In reading Rabbi Arthur Waskow’s These Holy Sparks: The Rebirth of the Jewish People, the first thing that struck me, at least 50 pages in, is where is God? Waskow is interested in community involvement, politics, the historical dimensions of the Jewish world, and to a degree, where the individual Jewish person fits into these overarching topics. But not in God.
It almost seems that Waskow is going to write a holy book without even mentioning God, like the Song of Songs or the Book of Esther. It turns out that this is very much in keeping with his position within Judaism. As a reconstructionist rabbi, he views the Jewish community as forming the parameters of the faith, acting as the stand in for God, or as God him/her/it-self acting in the world.
Waskows religious philosophy is thus very empowering. Jewish communities establish their traditions and customs. We are in a new age, where people are mature and make their decisions, not some transcendent God.
The problem is, of course, is a religious community (any community, for that matter) can be a terrible disappointment: The politics, in-fighting, the petty squabbles. To rely on a community and community only for one’s notion of God can be a tricky, disappointing thing.

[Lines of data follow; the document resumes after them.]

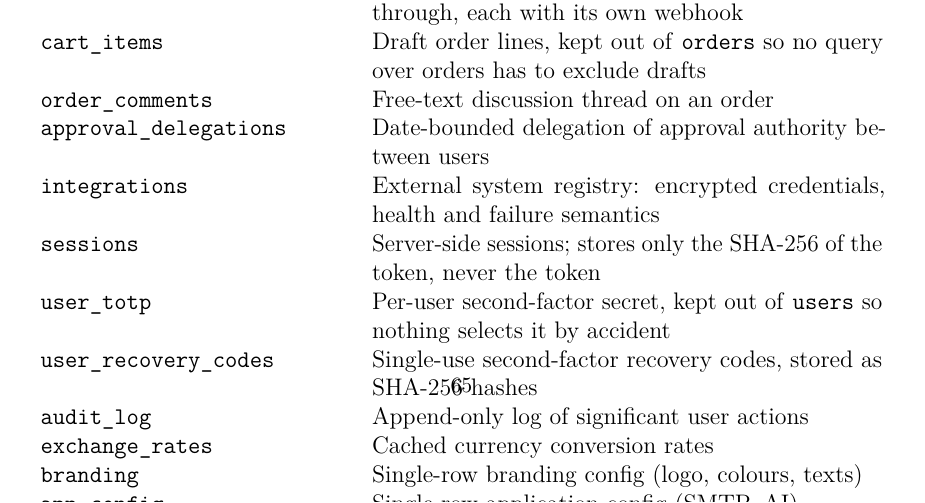
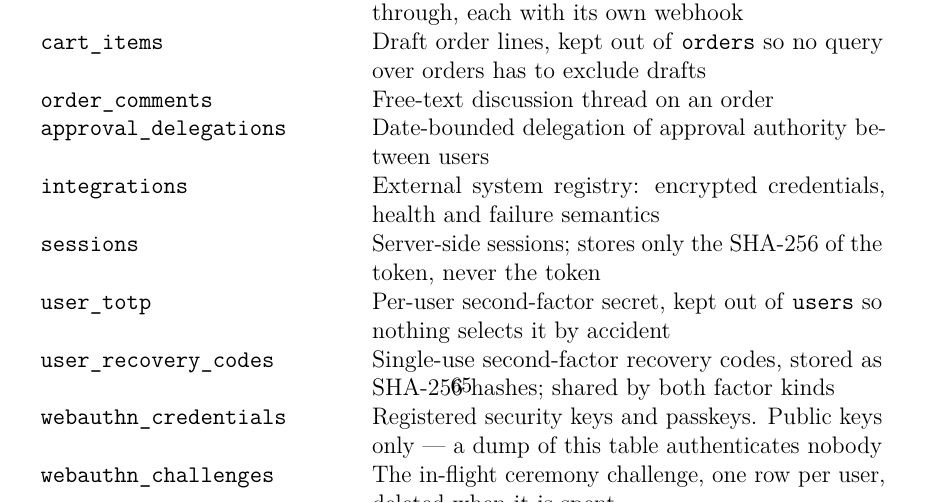
Before and after one commit to Maximilian-Maag/open-hybrid-cloud, a LaTeX document (docs/handbook.tex): part of page 65 of 101, cut so that both start at the same text. Compiled offline with pdfLaTeX.

Commit message:
docs(db): list the WebAuthn tables in the handbook overview (#197)
handbookTables.test.ts (from #174) asserts the 'All database tables' overview
names exactly what schema.ts declares, and 0029 added two.

Co-Authored-By: Claude Opus 5 (1M context) <noreply@anthropic.com>

```diff
--- a/docs/handbook.tex
+++ b/docs/handbook.tex
@@ -2745,7 +2745,9 @@ The table below shows the current effective schema.
     \code{integrations}             & External system registry: encrypted credentials, health and failure semantics \\
     \code{sessions}                 & Server-side sessions; stores only the SHA-256 of the token, never the token \\
     \code{user\_totp}               & Per-user second-factor secret, kept out of \code{users} so nothing selects it by accident \\
-    \code{user\_recovery\_codes}    & Single-use second-factor recovery codes, stored as SHA-256 hashes \\
+    \code{user\_recovery\_codes}    & Single-use second-factor recovery codes, stored as SHA-256 hashes; shared by both factor kinds \\
+    \code{webauthn\_credentials}    & Registered security keys and passkeys. Public keys only — a dump of this table authenticates nobody \\
+    \code{webauthn\_challenges}     & The in-flight ceremony challenge, one row per user, deleted when it is spent \\
     \code{audit\_log}               & Append-only log of significant user actions \\
     \code{exchange\_rates}          & Cached currency conversion rates \\
     \code{branding}                 & Single-row branding config (logo, colours, texts) \\
```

People want and need an entity that is somehow outside the human stream, to anchor and define what it means to be in a community, to be finite, and to be imperfect.